Edit difference data:

*** Block opens ***

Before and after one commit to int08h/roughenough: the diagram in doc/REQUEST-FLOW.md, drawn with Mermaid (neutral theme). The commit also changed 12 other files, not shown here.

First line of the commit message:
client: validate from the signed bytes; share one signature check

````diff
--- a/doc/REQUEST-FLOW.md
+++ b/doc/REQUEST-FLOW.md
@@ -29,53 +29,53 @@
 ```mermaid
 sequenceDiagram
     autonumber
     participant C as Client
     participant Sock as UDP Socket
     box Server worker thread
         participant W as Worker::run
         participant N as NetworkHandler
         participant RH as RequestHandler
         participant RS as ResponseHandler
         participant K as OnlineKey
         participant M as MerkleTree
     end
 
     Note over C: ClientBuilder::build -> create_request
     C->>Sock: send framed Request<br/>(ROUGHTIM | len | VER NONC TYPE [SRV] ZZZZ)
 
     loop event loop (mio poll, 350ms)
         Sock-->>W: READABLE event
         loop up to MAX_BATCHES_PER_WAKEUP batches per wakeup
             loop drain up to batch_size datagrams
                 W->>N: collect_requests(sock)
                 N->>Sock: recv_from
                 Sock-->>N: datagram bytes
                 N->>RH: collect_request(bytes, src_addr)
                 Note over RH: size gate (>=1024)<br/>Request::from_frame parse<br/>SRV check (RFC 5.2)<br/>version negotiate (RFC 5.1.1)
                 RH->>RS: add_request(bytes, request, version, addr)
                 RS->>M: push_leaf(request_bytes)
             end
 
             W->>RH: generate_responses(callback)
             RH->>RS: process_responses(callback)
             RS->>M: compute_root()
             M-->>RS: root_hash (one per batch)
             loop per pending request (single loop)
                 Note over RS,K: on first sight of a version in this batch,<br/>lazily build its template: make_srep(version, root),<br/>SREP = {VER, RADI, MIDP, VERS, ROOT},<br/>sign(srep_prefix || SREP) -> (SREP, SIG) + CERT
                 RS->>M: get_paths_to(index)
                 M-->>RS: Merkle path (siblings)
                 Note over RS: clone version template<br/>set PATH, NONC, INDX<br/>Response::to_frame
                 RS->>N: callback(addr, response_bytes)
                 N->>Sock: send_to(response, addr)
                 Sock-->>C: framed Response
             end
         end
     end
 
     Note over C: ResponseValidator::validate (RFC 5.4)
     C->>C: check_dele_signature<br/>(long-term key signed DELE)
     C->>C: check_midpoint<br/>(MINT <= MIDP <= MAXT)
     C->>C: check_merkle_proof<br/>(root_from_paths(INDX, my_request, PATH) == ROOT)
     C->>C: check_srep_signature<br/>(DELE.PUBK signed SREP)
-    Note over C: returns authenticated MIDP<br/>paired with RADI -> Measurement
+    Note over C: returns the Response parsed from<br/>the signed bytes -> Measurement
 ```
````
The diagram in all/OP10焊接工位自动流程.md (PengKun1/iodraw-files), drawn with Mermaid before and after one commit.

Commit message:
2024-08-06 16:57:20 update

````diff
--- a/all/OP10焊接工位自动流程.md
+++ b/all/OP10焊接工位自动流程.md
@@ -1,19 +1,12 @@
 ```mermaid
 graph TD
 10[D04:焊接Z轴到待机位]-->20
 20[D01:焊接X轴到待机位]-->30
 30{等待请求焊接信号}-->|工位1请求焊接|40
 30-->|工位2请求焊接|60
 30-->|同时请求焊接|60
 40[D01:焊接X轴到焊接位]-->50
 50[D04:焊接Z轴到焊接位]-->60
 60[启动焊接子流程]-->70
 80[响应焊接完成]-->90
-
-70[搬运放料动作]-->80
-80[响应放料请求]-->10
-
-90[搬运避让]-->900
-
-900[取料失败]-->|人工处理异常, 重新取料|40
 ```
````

*** Block closes ***

Exercise prompt:
Every line of the data above should be output exactly as written.

Written answer:
Before and after one commit to int08h/roughenough: the diagram in doc/REQUEST-FLOW.md, drawn with Mermaid (neutral theme). The commit also changed 12 other files, not shown here.

First line of the commit message:
client: validate from the signed bytes; share one signature check

````diff
--- a/doc/REQUEST-FLOW.md
+++ b/doc/REQUEST-FLOW.md
@@ -29,53 +29,53 @@
 ```mermaid
 sequenceDiagram
     autonumber
     participant C as Client
     participant Sock as UDP Socket
     box Server worker thread
         participant W as Worker::run
         participant N as NetworkHandler
         participant RH as RequestHandler
         participant RS as ResponseHandler
         participant K as OnlineKey
         participant M as MerkleTree
     end
 
     Note over C: ClientBuilder::build -> create_request
     C->>Sock: send framed Request<br/>(ROUGHTIM | len | VER NONC TYPE [SRV] ZZZZ)
 
     loop event loop (mio poll, 350ms)
         Sock-->>W: READABLE event
         loop up to MAX_BATCHES_PER_WAKEUP batches per wakeup
             loop drain up to batch_size datagrams
                 W->>N: collect_requests(sock)
                 N->>Sock: recv_from
                 Sock-->>N: datagram bytes
                 N->>RH: collect_request(bytes, src_addr)
                 Note over RH: size gate (>=1024)<br/>Request::from_frame parse<br/>SRV check (RFC 5.2)<br/>version negotiate (RFC 5.1.1)
                 RH->>RS: add_request(bytes, request, version, addr)
                 RS->>M: push_leaf(request_bytes)
             end
 
             W->>RH: generate_responses(callback)
             RH->>RS: process_responses(callback)
             RS->>M: compute_root()
             M-->>RS: root_hash (one per batch)
             loop per pending request (single loop)
                 Note over RS,K: on first sight of a version in this batch,<br/>lazily build its template: make_srep(version, root),<br/>SREP = {VER, RADI, MIDP, VERS, ROOT},<br/>sign(srep_prefix || SREP) -> (SREP, SIG) + CERT
                 RS->>M: get_paths_to(index)
                 M-->>RS: Merkle path (siblings)
                 Note over RS: clone version template<br/>set PATH, NONC, INDX<br/>Response::to_frame
                 RS->>N: callback(addr, response_bytes)
                 N->>Sock: send_to(response, addr)
                 Sock-->>C: framed Response
             end
         end
     end
 
     Note over C: ResponseValidator::validate (RFC 5.4)
     C->>C: check_dele_signature<br/>(long-term key signed DELE)
     C->>C: check_midpoint<br/>(MINT <= MIDP <= MAXT)
     C->>C: check_merkle_proof<br/>(root_from_paths(INDX, my_request, PATH) == ROOT)
     C->>C: check_srep_signature<br/>(DELE.PUBK signed SREP)
-    Note over C: returns authenticated MIDP<br/>paired with RADI -> Measurement
+    Note over C: returns the Response parsed from<br/>the signed bytes -> Measurement
 ```
````
The diagram in all/OP10焊接工位自动流程.md (PengKun1/iodraw-files), drawn with Mermaid before and after one commit.

Commit message:
2024-08-06 16:57:20 update

````diff
--- a/all/OP10焊接工位自动流程.md
+++ b/all/OP10焊接工位自动流程.md
@@ -1,19 +1,12 @@
 ```mermaid
 graph TD
 10[D04:焊接Z轴到待机位]-->20
 20[D01:焊接X轴到待机位]-->30
 30{等待请求焊接信号}-->|工位1请求焊接|40
 30-->|工位2请求焊接|60
 30-->|同时请求焊接|60
 40[D01:焊接X轴到焊接位]-->50
 50[D04:焊接Z轴到焊接位]-->60
 60[启动焊接子流程]-->70
 80[响应焊接完成]-->90
-
-70[搬运放料动作]-->80
-80[响应放料请求]-->10
-
-90[搬运避让]-->900
-
-900[取料失败]-->|人工处理异常, 重新取料|40
 ```
````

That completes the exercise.